At first glance, Justin Trudeau’s Liberals seem well-placed to fight an election centred on climate change.
Unlike their Conservative rivals, they’ve long had a plan for attacking global warming.
More to the point perhaps, weather-related disasters — such as the current flooding in New Brunswick, Ontario and Quebec — have made climate change top of mind for many voters.
If global warming itself is the ballot box question in October’s federal election, the Liberals — in theory, at least — should be able to finesse any voter unhappiness with Trudeau’s government.
But reality has a bad habit of interfering with theoretical success stories. And there are three elements of that reality that promise to give the Liberals trouble.
The first is that their climate-change plan does not fully address global warming. It is based on Ottawa’s promise to meet Canada’s self-imposed target of carbon reduction as set out in the 2015 Paris accord.
But the accord itself was always flawed. The global emission-reduction targets agreed to in Paris are, according to United Nations scientists, insufficient to significantly reduce global warming.
As well, many countries (including Canada) are not on track to meet those targets.
Moreover, U.S. President Donald Trump has effectively withdrawn his country — a major emitter — from the pact.
In short, it’s not clear that the Paris accord is going anywhere.
The second element is that Ottawa’s carbon tax, its main tool for dealing with climate change, has proven remarkably unpopular.
I say remarkably because the tax itself has not been onerous. Its effect on gasoline prices, for instance, has been less than that resulting from the usual ups and downs in the petroleum market.
Moreover, according to the Parliamentary Budget Office, the federal government has kept its word and rebated virtually all of the revenue raised by this levy on gasoline and heating fuel to individuals via the income-tax system.
Why the resistance then? In part, it reflects the usual human hypocrisy. We all decry climate change, but are reluctant to pay anything to fight it.
But in part, it reflects a feeling among many that the entire exercise is useless. The tax itself is too small to alter consumer behaviour.
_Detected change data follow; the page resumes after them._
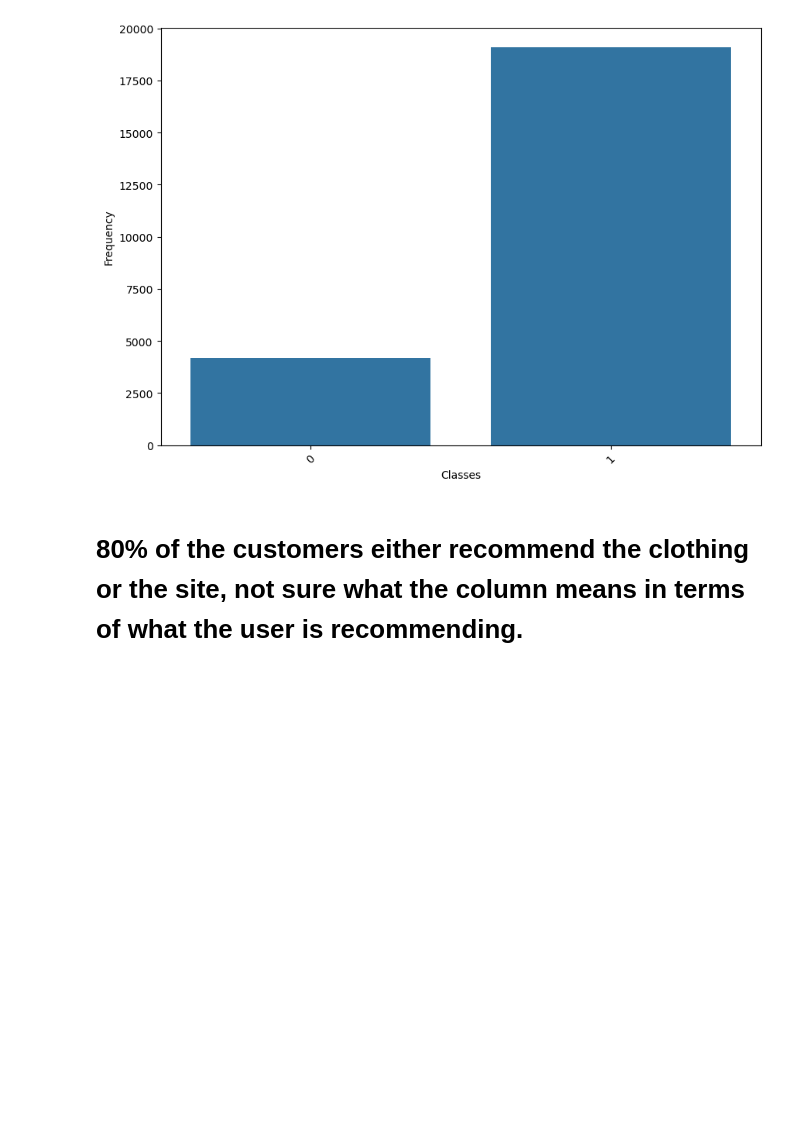
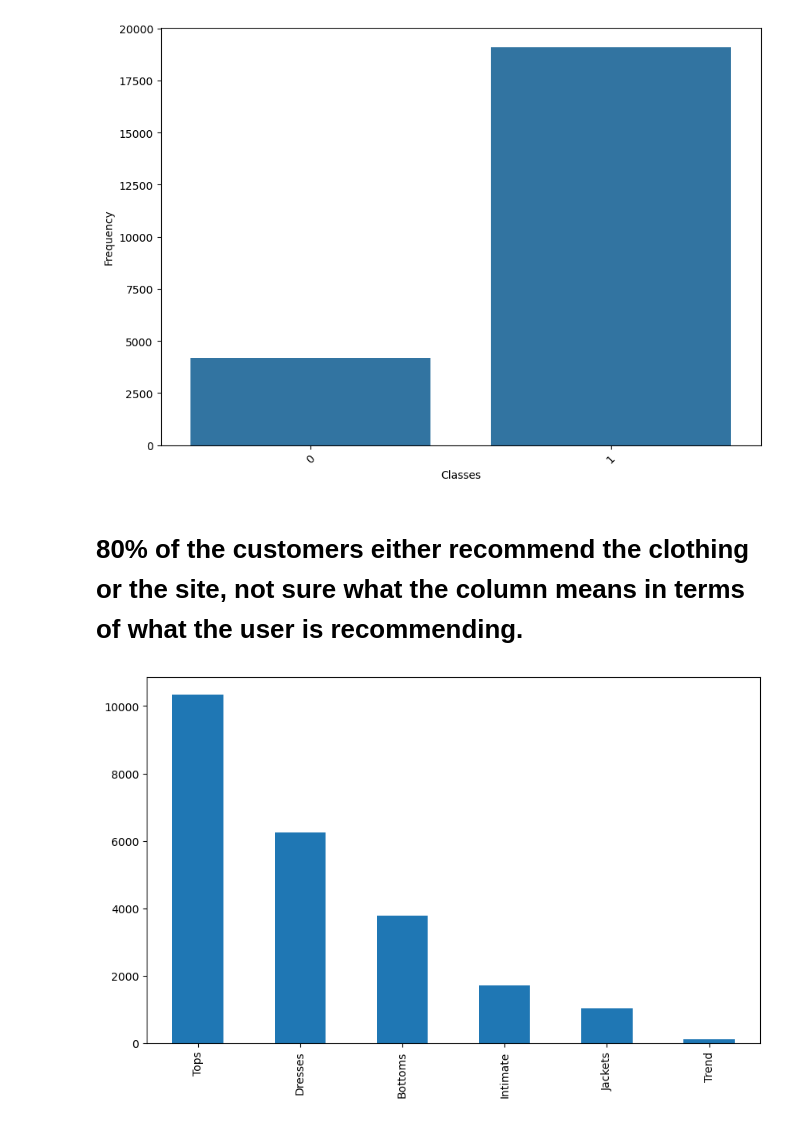
Before and after one commit to MaukanMir/Women-Ecommerce-Analysis, a Jupyter notebook: training.ipynb, the cells around one changed output. Drawn from its saved outputs; the diff is of its cells as text; code cells hidden in the pictures; blank space fills up the shorter version.

```diff
--- a/training.ipynb
+++ b/training.ipynb
@@ -96,3 +96,9 @@ check_class_imbalance(df["Recommended.IND"])
 [figure]
 # %% [markdown]
 # 80% of the customers either recommend the clothing or the site, not sure what the column means in terms of what the user is recommending.
+# %%
+plt.figure(figsize=(10, 6))
+df["Department.Name"].value_counts().plot.bar(x="Classes", y="Counts")
+plt.show()
+# %% [output]
+[figure, added]
```
Also changed, not shown: parts of 2 cells of this notebook.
Auto sales data show that Canadians overwhelmingly prefer SUVs and pickup trucks to lower-emission sedans. The carbon tax is unlikely to change that.
And even if the carbon tax did reduce emissions significantly, the effect on global warming would be minimal. Canadians produce a high level of carbon emissions per capita. But because Canada is a small-population country, it produces less than two per cent of global greenhouse gases overall.
Finally and ironically, the fact that climate change has become more visible has shifted the focus of politicians away from the cause of global warming.
They are zeroing in on the immediate effects of climate change instead — and on ways to mitigate them.
“We’re going to have to help Canadians adapt to the new reality,” Trudeau said this week, referring to the flooding in three provinces.
He was right. But as government concentrates its attention on short-term needs by encouraging homeowners to, say, waterproof their basements, or by moving people out of flood plains altogether, it changes the focus away from the long-term causes of extreme weather.
If October’s election is a referendum on who can best contribute to the global battle against climate change, Trudeau’s Liberals still have the edge on Andrew Scheer’s Conservatives.
If, however, it turns out to be a referendum on who can best help Canadians adapt to the new reality posed by climate change, that edge disappears.
Thomas Walkom is a columnist with Torstar Syndication Services.